(Edit tracking data)

========

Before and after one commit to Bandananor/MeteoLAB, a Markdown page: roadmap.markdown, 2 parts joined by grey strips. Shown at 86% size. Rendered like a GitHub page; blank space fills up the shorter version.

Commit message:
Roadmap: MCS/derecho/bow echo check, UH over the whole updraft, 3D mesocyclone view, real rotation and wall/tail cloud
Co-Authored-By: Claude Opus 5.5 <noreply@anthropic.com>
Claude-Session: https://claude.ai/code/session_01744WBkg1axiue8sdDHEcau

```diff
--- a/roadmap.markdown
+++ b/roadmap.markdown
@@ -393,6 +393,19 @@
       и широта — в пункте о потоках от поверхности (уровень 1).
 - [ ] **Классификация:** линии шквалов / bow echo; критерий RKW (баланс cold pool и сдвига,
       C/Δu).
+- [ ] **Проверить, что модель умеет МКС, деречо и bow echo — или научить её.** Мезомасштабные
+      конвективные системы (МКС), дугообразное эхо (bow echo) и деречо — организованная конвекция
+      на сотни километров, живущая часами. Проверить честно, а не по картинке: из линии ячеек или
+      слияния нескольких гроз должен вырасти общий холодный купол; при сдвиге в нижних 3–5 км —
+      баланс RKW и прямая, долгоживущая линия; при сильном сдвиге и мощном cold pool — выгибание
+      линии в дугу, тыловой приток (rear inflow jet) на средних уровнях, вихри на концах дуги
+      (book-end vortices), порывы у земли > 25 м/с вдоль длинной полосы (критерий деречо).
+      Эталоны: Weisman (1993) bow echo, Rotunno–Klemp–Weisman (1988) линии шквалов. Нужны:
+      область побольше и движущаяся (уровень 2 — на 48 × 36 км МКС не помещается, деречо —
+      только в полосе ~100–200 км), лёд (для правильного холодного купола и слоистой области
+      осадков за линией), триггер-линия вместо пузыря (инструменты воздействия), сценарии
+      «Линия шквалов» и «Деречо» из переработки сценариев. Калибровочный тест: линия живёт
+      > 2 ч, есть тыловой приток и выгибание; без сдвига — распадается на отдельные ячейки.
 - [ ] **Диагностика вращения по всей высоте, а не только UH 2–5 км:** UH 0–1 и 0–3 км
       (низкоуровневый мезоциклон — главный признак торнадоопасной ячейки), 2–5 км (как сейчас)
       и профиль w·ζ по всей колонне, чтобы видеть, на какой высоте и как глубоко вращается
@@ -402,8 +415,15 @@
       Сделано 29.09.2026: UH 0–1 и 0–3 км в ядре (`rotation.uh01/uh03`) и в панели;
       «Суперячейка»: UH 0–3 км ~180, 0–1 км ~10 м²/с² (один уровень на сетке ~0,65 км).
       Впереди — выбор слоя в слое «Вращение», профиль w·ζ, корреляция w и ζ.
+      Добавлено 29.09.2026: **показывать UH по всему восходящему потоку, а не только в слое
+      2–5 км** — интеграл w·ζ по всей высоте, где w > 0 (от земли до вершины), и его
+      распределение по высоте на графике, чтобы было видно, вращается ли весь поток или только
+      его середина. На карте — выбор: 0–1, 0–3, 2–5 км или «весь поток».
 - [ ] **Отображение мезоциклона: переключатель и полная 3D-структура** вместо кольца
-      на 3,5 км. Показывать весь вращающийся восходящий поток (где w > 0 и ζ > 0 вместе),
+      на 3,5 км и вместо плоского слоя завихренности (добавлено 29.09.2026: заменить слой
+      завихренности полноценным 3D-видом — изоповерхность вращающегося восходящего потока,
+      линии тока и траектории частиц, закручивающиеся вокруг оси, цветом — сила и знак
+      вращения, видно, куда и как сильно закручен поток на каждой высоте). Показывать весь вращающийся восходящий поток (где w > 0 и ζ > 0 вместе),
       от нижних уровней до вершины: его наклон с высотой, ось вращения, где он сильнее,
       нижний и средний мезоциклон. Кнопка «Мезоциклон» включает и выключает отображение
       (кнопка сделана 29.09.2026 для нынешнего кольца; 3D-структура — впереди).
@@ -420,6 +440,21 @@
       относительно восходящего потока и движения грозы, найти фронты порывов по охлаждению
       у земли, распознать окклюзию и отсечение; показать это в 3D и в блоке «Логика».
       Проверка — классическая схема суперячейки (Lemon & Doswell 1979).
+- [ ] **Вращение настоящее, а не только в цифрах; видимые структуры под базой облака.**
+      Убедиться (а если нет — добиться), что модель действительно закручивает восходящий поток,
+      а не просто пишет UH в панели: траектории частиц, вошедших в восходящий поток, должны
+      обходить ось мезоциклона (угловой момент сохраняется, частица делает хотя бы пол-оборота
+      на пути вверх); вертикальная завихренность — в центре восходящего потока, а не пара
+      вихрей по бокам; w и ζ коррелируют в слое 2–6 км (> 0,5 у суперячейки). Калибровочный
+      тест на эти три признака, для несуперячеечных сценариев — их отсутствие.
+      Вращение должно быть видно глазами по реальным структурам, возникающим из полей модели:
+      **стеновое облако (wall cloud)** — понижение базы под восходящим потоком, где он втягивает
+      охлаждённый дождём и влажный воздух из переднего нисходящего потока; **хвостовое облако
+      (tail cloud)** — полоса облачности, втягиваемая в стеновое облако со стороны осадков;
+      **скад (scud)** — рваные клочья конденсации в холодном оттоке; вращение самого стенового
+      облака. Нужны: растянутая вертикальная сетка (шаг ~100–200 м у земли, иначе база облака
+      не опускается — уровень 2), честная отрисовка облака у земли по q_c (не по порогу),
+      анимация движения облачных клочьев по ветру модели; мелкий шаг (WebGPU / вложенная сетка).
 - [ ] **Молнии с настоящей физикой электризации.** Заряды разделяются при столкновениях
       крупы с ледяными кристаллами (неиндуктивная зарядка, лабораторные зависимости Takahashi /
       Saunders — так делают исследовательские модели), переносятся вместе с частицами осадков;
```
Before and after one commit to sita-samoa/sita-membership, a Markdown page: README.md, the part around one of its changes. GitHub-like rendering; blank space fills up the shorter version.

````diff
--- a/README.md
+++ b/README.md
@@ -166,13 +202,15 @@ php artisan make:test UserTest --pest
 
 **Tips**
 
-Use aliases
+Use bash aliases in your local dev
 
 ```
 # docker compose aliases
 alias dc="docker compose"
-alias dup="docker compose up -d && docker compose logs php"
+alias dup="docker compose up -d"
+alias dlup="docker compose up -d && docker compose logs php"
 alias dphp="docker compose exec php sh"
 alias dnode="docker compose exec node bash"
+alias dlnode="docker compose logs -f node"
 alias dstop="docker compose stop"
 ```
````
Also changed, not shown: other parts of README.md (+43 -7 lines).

========

▸ GOAL OF THE EXERCISE
The answer is a number alone: how many lines of the data contain the string "сдвига"?

▸ ANSWER AREA
2